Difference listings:
.....

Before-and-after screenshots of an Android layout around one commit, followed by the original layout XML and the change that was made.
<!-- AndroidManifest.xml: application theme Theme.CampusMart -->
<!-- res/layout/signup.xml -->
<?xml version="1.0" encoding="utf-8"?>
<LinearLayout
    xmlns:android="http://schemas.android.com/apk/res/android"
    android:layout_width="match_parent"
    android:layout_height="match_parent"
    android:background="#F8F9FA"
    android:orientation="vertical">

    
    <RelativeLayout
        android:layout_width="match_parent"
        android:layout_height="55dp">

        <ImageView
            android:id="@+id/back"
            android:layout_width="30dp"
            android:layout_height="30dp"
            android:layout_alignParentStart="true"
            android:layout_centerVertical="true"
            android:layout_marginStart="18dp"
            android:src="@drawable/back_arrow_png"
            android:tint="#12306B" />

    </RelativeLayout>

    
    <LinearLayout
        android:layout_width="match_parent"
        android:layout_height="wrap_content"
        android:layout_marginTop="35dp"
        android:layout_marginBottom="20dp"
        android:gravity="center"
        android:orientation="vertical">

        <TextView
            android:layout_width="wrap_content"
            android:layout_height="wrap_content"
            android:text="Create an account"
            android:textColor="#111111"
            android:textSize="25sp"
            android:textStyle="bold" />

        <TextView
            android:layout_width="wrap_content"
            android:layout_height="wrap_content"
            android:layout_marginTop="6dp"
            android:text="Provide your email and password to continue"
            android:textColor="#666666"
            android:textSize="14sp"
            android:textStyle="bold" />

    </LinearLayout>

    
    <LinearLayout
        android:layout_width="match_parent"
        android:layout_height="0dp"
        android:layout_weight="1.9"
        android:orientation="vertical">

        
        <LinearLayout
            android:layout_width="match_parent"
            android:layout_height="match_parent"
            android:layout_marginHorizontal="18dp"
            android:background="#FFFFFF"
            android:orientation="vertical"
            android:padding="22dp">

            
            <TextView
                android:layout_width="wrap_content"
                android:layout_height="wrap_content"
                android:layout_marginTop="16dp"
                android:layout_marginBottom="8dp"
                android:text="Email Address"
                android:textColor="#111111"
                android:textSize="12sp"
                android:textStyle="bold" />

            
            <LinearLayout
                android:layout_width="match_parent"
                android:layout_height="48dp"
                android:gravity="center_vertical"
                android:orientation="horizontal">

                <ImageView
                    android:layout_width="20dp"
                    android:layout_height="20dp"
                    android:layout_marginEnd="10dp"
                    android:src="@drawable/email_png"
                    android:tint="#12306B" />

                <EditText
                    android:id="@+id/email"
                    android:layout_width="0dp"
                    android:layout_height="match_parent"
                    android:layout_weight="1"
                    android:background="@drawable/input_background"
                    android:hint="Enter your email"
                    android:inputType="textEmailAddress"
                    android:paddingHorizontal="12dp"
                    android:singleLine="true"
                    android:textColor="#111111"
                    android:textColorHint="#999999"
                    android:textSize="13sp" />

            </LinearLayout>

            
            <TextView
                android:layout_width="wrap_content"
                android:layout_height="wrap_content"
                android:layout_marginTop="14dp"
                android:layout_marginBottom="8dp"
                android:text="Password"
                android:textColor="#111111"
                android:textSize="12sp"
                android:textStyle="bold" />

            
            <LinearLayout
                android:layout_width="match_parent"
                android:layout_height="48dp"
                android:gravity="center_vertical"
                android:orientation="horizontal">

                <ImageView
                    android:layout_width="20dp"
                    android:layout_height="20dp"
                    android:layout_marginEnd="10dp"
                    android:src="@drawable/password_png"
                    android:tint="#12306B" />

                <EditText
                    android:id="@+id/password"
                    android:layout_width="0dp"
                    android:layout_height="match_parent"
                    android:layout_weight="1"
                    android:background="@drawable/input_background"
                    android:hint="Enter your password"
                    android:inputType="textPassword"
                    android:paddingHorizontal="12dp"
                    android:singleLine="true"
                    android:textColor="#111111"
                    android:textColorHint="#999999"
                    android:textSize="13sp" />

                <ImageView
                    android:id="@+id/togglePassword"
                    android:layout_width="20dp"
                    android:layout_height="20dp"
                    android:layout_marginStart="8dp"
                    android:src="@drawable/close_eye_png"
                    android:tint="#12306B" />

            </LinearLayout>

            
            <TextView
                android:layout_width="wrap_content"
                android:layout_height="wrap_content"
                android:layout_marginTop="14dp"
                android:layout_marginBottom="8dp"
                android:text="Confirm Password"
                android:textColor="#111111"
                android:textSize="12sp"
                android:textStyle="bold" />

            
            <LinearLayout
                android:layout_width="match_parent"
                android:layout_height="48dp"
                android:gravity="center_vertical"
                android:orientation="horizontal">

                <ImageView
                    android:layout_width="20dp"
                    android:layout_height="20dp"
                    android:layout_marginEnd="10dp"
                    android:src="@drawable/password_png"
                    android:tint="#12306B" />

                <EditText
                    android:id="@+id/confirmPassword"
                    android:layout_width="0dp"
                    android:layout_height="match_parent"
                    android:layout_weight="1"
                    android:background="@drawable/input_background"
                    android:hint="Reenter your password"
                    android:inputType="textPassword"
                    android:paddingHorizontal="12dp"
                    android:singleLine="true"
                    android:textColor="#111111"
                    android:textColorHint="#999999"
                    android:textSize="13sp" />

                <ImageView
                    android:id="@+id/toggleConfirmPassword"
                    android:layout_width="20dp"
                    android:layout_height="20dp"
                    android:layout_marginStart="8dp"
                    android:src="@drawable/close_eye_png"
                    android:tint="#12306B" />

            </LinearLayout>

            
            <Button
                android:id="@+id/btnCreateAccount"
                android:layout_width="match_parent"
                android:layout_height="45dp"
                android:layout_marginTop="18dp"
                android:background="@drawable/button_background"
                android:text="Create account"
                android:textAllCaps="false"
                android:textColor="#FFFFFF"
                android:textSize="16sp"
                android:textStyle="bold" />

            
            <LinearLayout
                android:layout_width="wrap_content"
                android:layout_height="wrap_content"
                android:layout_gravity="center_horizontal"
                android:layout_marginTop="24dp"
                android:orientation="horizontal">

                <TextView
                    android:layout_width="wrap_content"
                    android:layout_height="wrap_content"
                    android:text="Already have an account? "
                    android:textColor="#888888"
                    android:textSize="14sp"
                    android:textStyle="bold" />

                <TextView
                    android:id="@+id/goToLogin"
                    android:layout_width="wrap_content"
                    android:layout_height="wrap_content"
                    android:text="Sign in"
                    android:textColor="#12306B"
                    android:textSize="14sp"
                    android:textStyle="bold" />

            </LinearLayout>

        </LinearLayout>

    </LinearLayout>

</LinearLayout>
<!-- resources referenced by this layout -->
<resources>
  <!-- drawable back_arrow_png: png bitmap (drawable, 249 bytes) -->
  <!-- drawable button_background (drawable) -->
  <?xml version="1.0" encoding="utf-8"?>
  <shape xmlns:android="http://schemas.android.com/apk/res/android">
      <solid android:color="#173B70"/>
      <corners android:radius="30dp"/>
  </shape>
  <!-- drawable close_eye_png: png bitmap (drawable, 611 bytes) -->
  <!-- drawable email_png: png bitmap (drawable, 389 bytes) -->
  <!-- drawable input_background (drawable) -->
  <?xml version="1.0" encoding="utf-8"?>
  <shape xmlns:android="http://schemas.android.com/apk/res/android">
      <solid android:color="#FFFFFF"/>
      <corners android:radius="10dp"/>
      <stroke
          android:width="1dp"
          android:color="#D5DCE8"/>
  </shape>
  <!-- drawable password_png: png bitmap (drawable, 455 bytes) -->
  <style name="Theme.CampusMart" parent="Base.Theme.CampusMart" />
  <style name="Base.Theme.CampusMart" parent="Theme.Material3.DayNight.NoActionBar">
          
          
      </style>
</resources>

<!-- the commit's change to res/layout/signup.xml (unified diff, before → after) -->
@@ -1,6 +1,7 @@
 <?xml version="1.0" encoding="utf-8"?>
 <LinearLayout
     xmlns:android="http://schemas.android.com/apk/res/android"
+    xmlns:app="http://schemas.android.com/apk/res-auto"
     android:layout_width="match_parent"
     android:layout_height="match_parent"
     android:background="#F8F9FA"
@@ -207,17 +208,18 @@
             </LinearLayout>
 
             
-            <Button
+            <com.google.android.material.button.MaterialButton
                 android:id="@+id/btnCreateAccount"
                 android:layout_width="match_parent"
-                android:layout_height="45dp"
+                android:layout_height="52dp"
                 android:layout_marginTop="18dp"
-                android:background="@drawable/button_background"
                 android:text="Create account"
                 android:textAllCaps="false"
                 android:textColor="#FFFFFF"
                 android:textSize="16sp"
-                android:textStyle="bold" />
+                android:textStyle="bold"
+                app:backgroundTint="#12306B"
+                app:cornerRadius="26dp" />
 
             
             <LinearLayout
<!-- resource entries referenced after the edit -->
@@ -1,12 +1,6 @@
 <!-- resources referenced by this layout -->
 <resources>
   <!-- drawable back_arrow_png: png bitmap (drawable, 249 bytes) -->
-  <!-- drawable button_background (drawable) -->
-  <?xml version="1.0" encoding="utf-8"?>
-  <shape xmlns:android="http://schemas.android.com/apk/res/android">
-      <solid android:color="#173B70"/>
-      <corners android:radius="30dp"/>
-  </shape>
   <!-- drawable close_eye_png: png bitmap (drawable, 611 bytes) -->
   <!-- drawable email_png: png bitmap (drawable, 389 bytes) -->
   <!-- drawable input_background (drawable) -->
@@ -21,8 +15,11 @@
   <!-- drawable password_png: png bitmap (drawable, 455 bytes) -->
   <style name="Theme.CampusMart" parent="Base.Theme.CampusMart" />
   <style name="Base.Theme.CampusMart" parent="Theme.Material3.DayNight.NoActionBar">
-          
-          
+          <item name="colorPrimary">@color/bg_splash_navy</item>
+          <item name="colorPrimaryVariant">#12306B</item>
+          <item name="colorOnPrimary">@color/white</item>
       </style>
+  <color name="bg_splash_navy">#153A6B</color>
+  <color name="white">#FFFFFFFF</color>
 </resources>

.....

Each line of the entries holding the string "encoding" should be found and copied.

→ RESPONSE TO THE EXERCISE:
<?xml version="1.0" encoding="utf-8"?>
  <?xml version="1.0" encoding="utf-8"?>
  <?xml version="1.0" encoding="utf-8"?>
 <?xml version="1.0" encoding="utf-8"?>
-  <?xml version="1.0" encoding="utf-8"?>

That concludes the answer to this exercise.